Awarded for exposing the African country where 1 in 5 are slaves

22 May 2009

SOS Esclaves have been awarded the 2009 Anti-Slavery Award for nearly 15 years of fighting slavery in Mauritania, a country where an estimated 18 per cent of the population, or 600,000 people, are born and continue to live in slavery.

Receiving the award on Wednesday 27 May 2009 at Chatham House in London on behalf of the organisation is SOS Esclaves president, 64-year-old Boubacar Messaoud.

Boubacar Messaoud is himself the son of slaves and was one of the first people to denounce slavery in Mauritania. He has also been imprisoned three times for fighting against slavery in his country.

As recently as 2 April 2009, Boubacar was targeted as an anti-slavery activist and narrowly avoided death after being beaten unconscious by police at a rally in Mauritania’s capital Nouakchott.

Boubacar said: “Slavery in Mauritania is a hidden practice but exists everywhere. Just because people are not in chains or publicly beaten by their masters does not mean they are free. The only thing that slaves know in Mauritania is slavery. All they know is their masters.”

While slavery in Mauritania has existed for centuries, today virtually all cases involve Hratine (Arabic speaking descendants of black Africans captured into slavery by Arab-Berber ‘White Maures’ hundreds of years ago) owned by White Maures masters.

Those who are still in slavery are born as slaves, are inherited as property by their masters and receive no payment for their work. Slaves are expected to work every day. Men and children care for their master’s animals, which are usually camels, cows, and goats. Female slaves generally work from before sunrise to after sunset, caring for the master’s children, fetching water, gathering firewood, pounding millet and other domestic tasks.

Female slaves are frequently beaten and raped by their masters. Their children are also considered the master’s property and, along with other slaves, can be rented out or loaned or given as gifts in marriage.

Over the years SOS Esclaves has helped hundreds of former slaves, while its activists have faced harassment, threats and even imprisonment for speaking out about slavery and campaigning for its end.

There have been several attempts to end slavery in the country, including the decree to end slavery in 1981, which made Mauritania the last country in the world to officially abolish the practice.

In 2007 the same year as Mauritania’s first free and democratic elections, and after a hard fought campaign by SOS Esclaves, supported by Anti-Slavery International, slavery was finally criminalised by the new government.

However, the military coup of August 2008 has brought a halt to the progress made against slavery and renewed violence against anti-slavery campaigners.
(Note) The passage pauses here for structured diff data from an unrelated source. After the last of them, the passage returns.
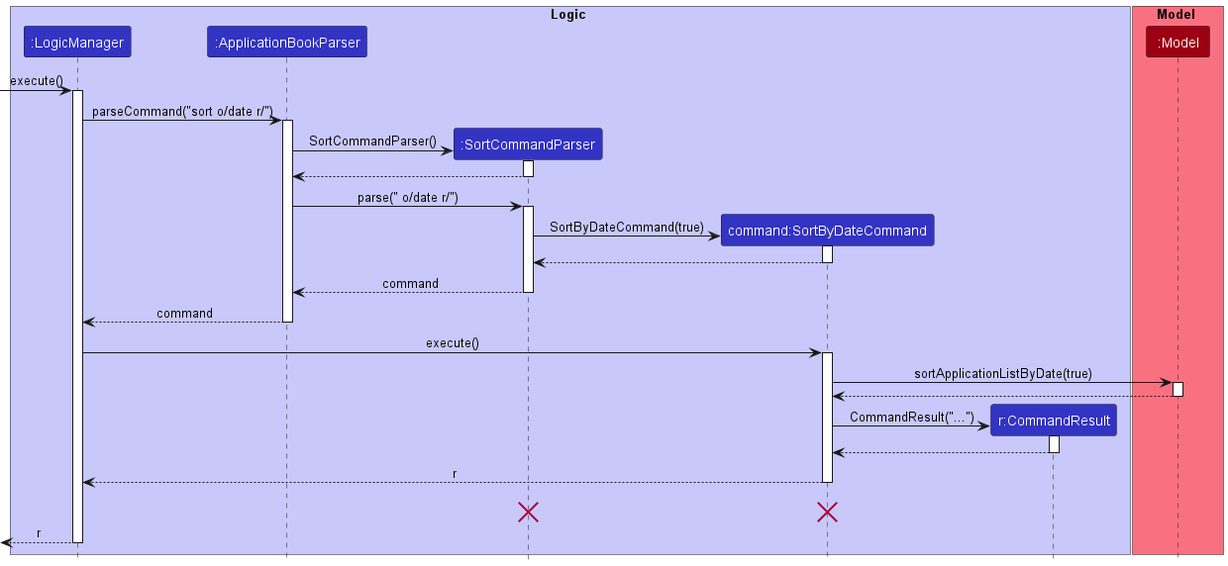
nus-cs2103-AY2223S1/tp keeps this PlantUML diagram as docs/images/SortSequenceDiagram.png. Above is the earlier version.
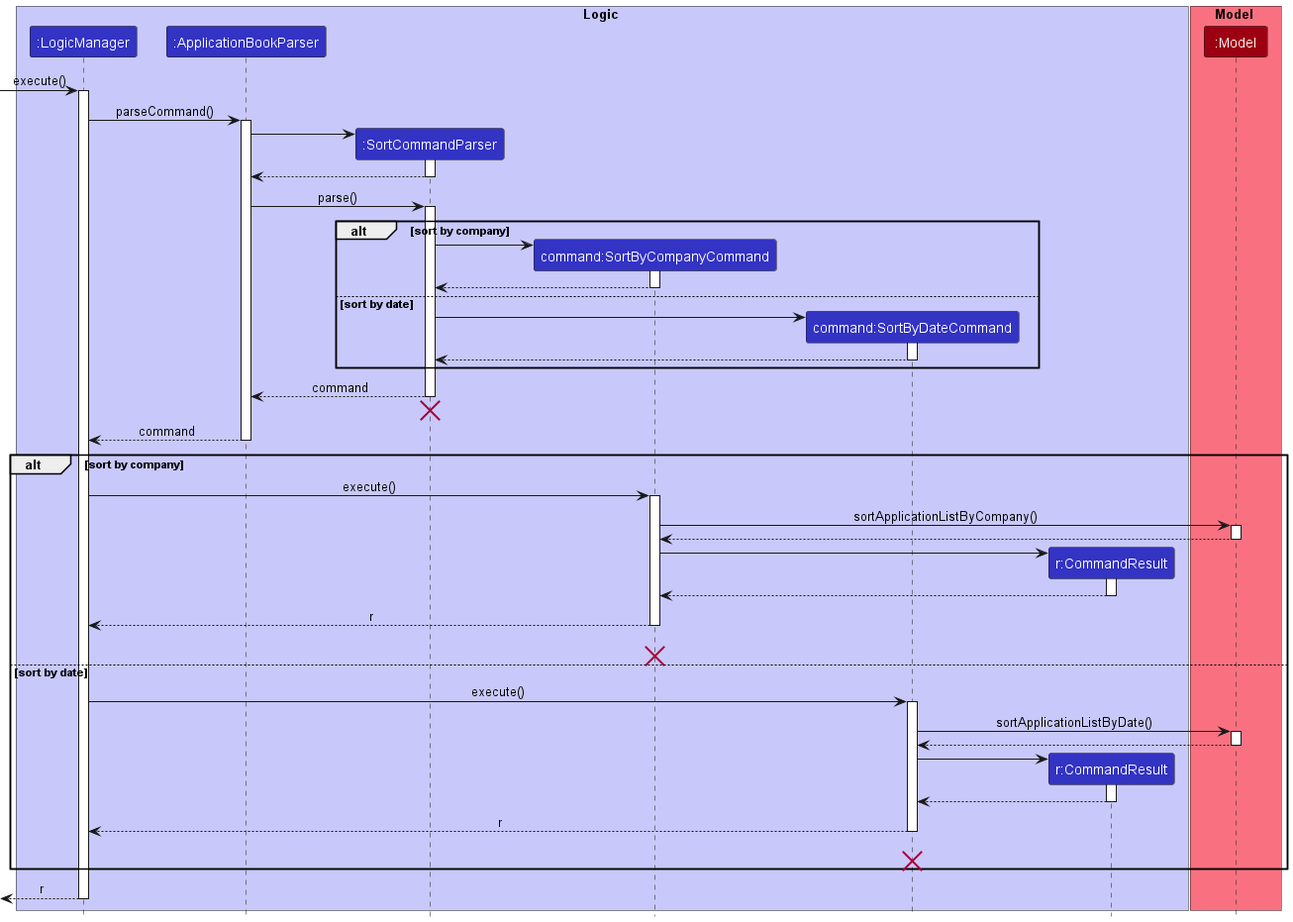
Later version of the same file.

Commit message:
Improve sort sequence diagram to show alt paths

Change to the diagram source:
```diff
@@ -5,6 +5,7 @@
 participant ":LogicManager" as LogicManager LOGIC_COLOR
 participant ":ApplicationBookParser" as ApplicationBookParser LOGIC_COLOR
 participant ":SortCommandParser" as SortCommandParser LOGIC_COLOR
+participant "command:SortByCompanyCommand" as SortByCompanyCommand LOGIC_COLOR
 participant "command:SortByDateCommand" as SortByDateCommand LOGIC_COLOR
 participant "r:CommandResult" as CommandResult LOGIC_COLOR
 end box
@@ -16,43 +17,82 @@
 [-> LogicManager : execute()
 activate LogicManager
 
-LogicManager -> ApplicationBookParser : parseCommand("sort o/date r/")
+LogicManager -> ApplicationBookParser : parseCommand()
 activate ApplicationBookParser
 
 create SortCommandParser
-ApplicationBookParser -> SortCommandParser : SortCommandParser()
+ApplicationBookParser -> SortCommandParser
 activate SortCommandParser
 
 SortCommandParser --> ApplicationBookParser
 deactivate SortCommandParser
 
-ApplicationBookParser -> SortCommandParser : parse(" o/date r/")
+ApplicationBookParser -> SortCommandParser : parse()
 activate SortCommandParser
 
-create SortByDateCommand
-SortCommandParser -> SortByDateCommand : SortByDateCommand(true)
-activate SortByDateCommand
+alt sort by company
 
-SortByDateCommand --> SortCommandParser
-deactivate SortByDateCommand
+    create SortByCompanyCommand
+    SortCommandParser -> SortByCompanyCommand
+    activate SortByCompanyCommand
+
+    SortByCompanyCommand --> SortCommandParser
+    deactivate SortByCompanyCommand
+
+else sort by date
+
+    create SortByDateCommand
+    SortCommandParser -> SortByDateCommand
+    activate SortByDateCommand
+
+    SortByDateCommand --> SortCommandParser
+    deactivate SortByDateCommand
+
+end
 
 SortCommandParser --> ApplicationBookParser : command
 deactivate
+SortCommandParser -[hidden]-> ApplicationBookParser
+destroy SortCommandParser
 
 ApplicationBookParser --> LogicManager : command
 deactivate ApplicationBookParser
 
+alt sort by company
+LogicManager -> SortByCompanyCommand : execute()
+activate SortByCompanyCommand
+
+SortByCompanyCommand -> Model : sortApplicationListByCompany()
+activate Model
+
+Model --> SortByCompanyCommand
+deactivate Model
+
+create CommandResult
+SortByCompanyCommand -> CommandResult
+activate CommandResult
+
+CommandResult --> SortByCompanyCommand
+deactivate CommandResult
+
+SortByCompanyCommand --> LogicManager : r
+deactivate SortByCompanyCommand
+SortByCompanyCommand -[hidden]-> LogicManager : r
+destroy SortByCompanyCommand
+
+else sort by date
+
 LogicManager -> SortByDateCommand : execute()
 activate SortByDateCommand
 
-SortByDateCommand -> Model : sortApplicationListByDate(true)
+SortByDateCommand -> Model : sortApplicationListByDate()
 activate Model
 
 Model --> SortByDateCommand
 deactivate Model
 
 create CommandResult
-SortByDateCommand -> CommandResult : CommandResult("...")
+SortByDateCommand -> CommandResult
 activate CommandResult
 
 CommandResult --> SortByDateCommand
@@ -62,7 +102,8 @@
 deactivate SortByDateCommand
 SortByDateCommand -[hidden]-> LogicManager : r
 destroy SortByDateCommand
-destroy SortCommandParser
+
+end
 
 [<--LogicManager : r
 deactivate LogicManager
```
On 6 June, the leader of the coup, General Mohamed Ould Abdel Aziz is expected to win presidential elections, which are being boycotted by opposition parties.

Romana Cacchioli, Anti-Slavery International’s Africa Programme co-ordinator, said: “Despite the hard fought victory to criminalise slavery in 2007 the new law has not resulted in a single conviction. We are concerned that the lack of progress since the coup last August and the targeting of Boubacar Messaoud in April indicate that the new regime is looking to try and sweep the issue of slavery once more under the carpet.”

Case study of a former slave in Mauritania

Kheidama Mint Barka, aged 48, said: “I was born a slave. I would look after the family‘s animals all day long. I would take the sheep to get water in the morning and in the afternoon I would take the camels. I never took a break and I was never allowed to rest.

“I would come back home in the evening completely exhausted. Sometimes I was so tired I would become clumsy and would make silly mistakes and I would be beaten by the mistress’s youngest son. Sometimes to punish and frighten me I would be left down the well. My mistress’s oldest son would also rape me. I always had to be at his disposal.

“Since I have been freed I have been earning a living with small jobs, preparing millet and providing other services for people. At least now I am paid for the work I do.”

To request a press pack on slavery in Mauritania, to arrange an interview or to attend the award ceremony, contact: Paul Donohoe, Anti-Slavery International Press Officer, 020 75018934p.donohoe@antislavery.org

NOTES TO EDITORS:

  • Interviews: Boubacar (who speaks French and Arabic but will be accompanied by an interpreter) will be available for interview from Tuesday 26 May until Friday 29 May.
  • Anti-Slavery International Awards 2009 ceremony details: The ceremony begins at 7pm on Wednesday 27 May 2009 at Chatham House, 10 James’s Square, London, SW1 4LE.
  • Anti-Slavery International is the world’s oldest human rights organisation and campaigns for the eradication of slavery, exposing current cases, supporting local organisations to release the minimum 12.3 million people in slavery, and the implementation of international laws against slavery.
  • SOS Esclaves was formed in 1995 to expose the realities of slavery in Mauritania, challenge the widespread acceptance of slavery and defend the rights of those enslaved.